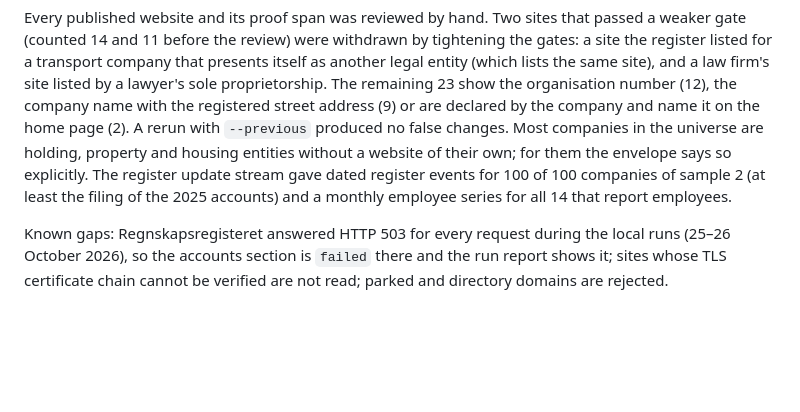
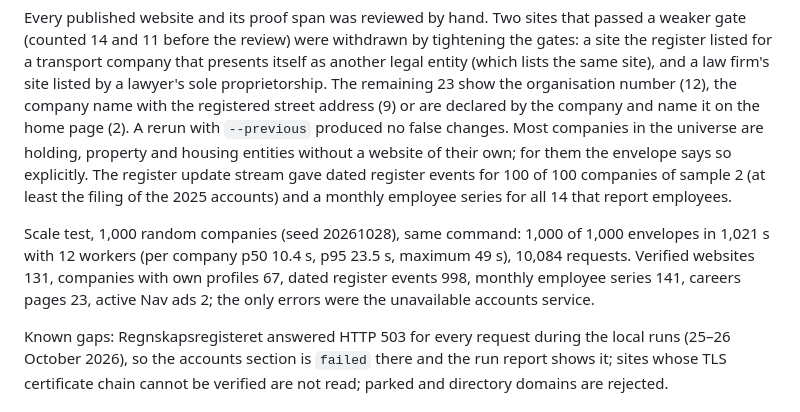
Before and after one commit to mvonkessel/brierwise-signalpost, a Markdown page: README.md, the part around the change. Drawn GitHub-style; blank space fills up the shorter version.

Commit message:
README: 1,000-company scale test
Co-Authored-By: Claude Opus 5.5 (1M context) <noreply@anthropic.com>

```diff
--- a/README.md
+++ b/README.md
@@ -107,6 +107,11 @@ universe are holding, property and housing entities without a website of their o
 explicitly. The register update stream gave dated register events for 100 of 100 companies of sample 2 (at least the
 filing of the 2025 accounts) and a monthly employee series for all 14 that report employees.
 
+Scale test, 1,000 random companies (seed 20261028), same command: 1,000 of 1,000 envelopes in 1,021 s with 12 workers
+(per company p50 10.4 s, p95 23.5 s, maximum 49 s), 10,084 requests. Verified websites 131, companies with own
+profiles 67, dated register events 998, monthly employee series 141, careers pages 23, active Nav ads 2; the only
+errors were the unavailable accounts service.
+
 Known gaps: Regnskapsregisteret answered HTTP 503 for every request during the local runs (25–26 October 2026), so
 the accounts section is `failed` there and the run report shows it; sites whose TLS certificate chain cannot be
 verified are not read; parked and directory domains are rejected.
```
☆ ☆ ☆ ☆ ☆ ☆ ☆
• Exercise objective
Restate all of the material word for word, leaving every picture out.

• Reply
Before and after one commit to mvonkessel/brierwise-signalpost, a Markdown page: README.md, the part around the change. Drawn GitHub-style; blank space fills up the shorter version.

Commit message:
README: 1,000-company scale test
Co-Authored-By: Claude Opus 5.5 (1M context) <noreply@anthropic.com>

```diff
--- a/README.md
+++ b/README.md
@@ -107,6 +107,11 @@ universe are holding, property and housing entities without a website of their o
 explicitly. The register update stream gave dated register events for 100 of 100 companies of sample 2 (at least the
 filing of the 2025 accounts) and a monthly employee series for all 14 that report employees.
 
+Scale test, 1,000 random companies (seed 20261028), same command: 1,000 of 1,000 envelopes in 1,021 s with 12 workers
+(per company p50 10.4 s, p95 23.5 s, maximum 49 s), 10,084 requests. Verified websites 131, companies with own
+profiles 67, dated register events 998, monthly employee series 141, careers pages 23, active Nav ads 2; the only
+errors were the unavailable accounts service.
+
 Known gaps: Regnskapsregisteret answered HTTP 503 for every request during the local runs (25–26 October 2026), so
 the accounts section is `failed` there and the run report shows it; sites whose TLS certificate chain cannot be
 verified are not read; parked and directory domains are rejected.
```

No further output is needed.